#### Material shown
[Start of section]

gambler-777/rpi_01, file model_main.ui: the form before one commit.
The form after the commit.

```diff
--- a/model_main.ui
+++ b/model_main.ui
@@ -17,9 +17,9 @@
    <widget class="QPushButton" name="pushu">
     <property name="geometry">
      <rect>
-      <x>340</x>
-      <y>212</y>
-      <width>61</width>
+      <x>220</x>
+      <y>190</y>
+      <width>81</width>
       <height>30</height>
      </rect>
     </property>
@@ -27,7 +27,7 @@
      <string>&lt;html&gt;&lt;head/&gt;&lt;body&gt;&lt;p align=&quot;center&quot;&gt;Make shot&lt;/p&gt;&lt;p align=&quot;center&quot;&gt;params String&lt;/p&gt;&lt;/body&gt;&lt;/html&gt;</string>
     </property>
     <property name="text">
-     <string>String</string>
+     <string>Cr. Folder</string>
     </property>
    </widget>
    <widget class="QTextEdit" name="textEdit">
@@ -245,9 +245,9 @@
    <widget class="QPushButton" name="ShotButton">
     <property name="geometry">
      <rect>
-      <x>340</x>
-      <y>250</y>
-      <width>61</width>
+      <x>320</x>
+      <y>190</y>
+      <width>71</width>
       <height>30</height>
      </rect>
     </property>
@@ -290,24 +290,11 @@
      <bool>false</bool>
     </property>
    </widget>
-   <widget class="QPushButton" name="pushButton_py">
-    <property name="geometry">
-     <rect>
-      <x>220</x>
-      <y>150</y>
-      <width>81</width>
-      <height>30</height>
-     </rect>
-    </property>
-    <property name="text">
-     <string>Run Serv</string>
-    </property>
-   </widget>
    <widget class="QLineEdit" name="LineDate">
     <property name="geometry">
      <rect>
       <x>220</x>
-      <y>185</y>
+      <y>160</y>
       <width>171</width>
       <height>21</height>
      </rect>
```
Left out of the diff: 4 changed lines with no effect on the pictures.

[End of section]

#### About this exercise
Line by line, repeat the material precisely.

#### Output for this exercise
gambler-777/rpi_01, file model_main.ui: the form before one commit.
The form after the commit.

```diff
--- a/model_main.ui
+++ b/model_main.ui
@@ -17,9 +17,9 @@
    <widget class="QPushButton" name="pushu">
     <property name="geometry">
      <rect>
-      <x>340</x>
-      <y>212</y>
-      <width>61</width>
+      <x>220</x>
+      <y>190</y>
+      <width>81</width>
       <height>30</height>
      </rect>
     </property>
@@ -27,7 +27,7 @@
      <string>&lt;html&gt;&lt;head/&gt;&lt;body&gt;&lt;p align=&quot;center&quot;&gt;Make shot&lt;/p&gt;&lt;p align=&quot;center&quot;&gt;params String&lt;/p&gt;&lt;/body&gt;&lt;/html&gt;</string>
     </property>
     <property name="text">
-     <string>String</string>
+     <string>Cr. Folder</string>
     </property>
    </widget>
    <widget class="QTextEdit" name="textEdit">
@@ -245,9 +245,9 @@
    <widget class="QPushButton" name="ShotButton">
     <property name="geometry">
      <rect>
-      <x>340</x>
-      <y>250</y>
-      <width>61</width>
+      <x>320</x>
+      <y>190</y>
+      <width>71</width>
       <height>30</height>
      </rect>
     </property>
@@ -290,24 +290,11 @@
      <bool>false</bool>
     </property>
    </widget>
-   <widget class="QPushButton" name="pushButton_py">
-    <property name="geometry">
-     <rect>
-      <x>220</x>
-      <y>150</y>
-      <width>81</width>
-      <height>30</height>
-     </rect>
-    </property>
-    <property name="text">
-     <string>Run Serv</string>
-    </property>
-   </widget>
    <widget class="QLineEdit" name="LineDate">
     <property name="geometry">
      <rect>
       <x>220</x>
-      <y>185</y>
+      <y>160</y>
       <width>171</width>
       <height>21</height>
      </rect>
```
Left out of the diff: 4 changed lines with no effect on the pictures.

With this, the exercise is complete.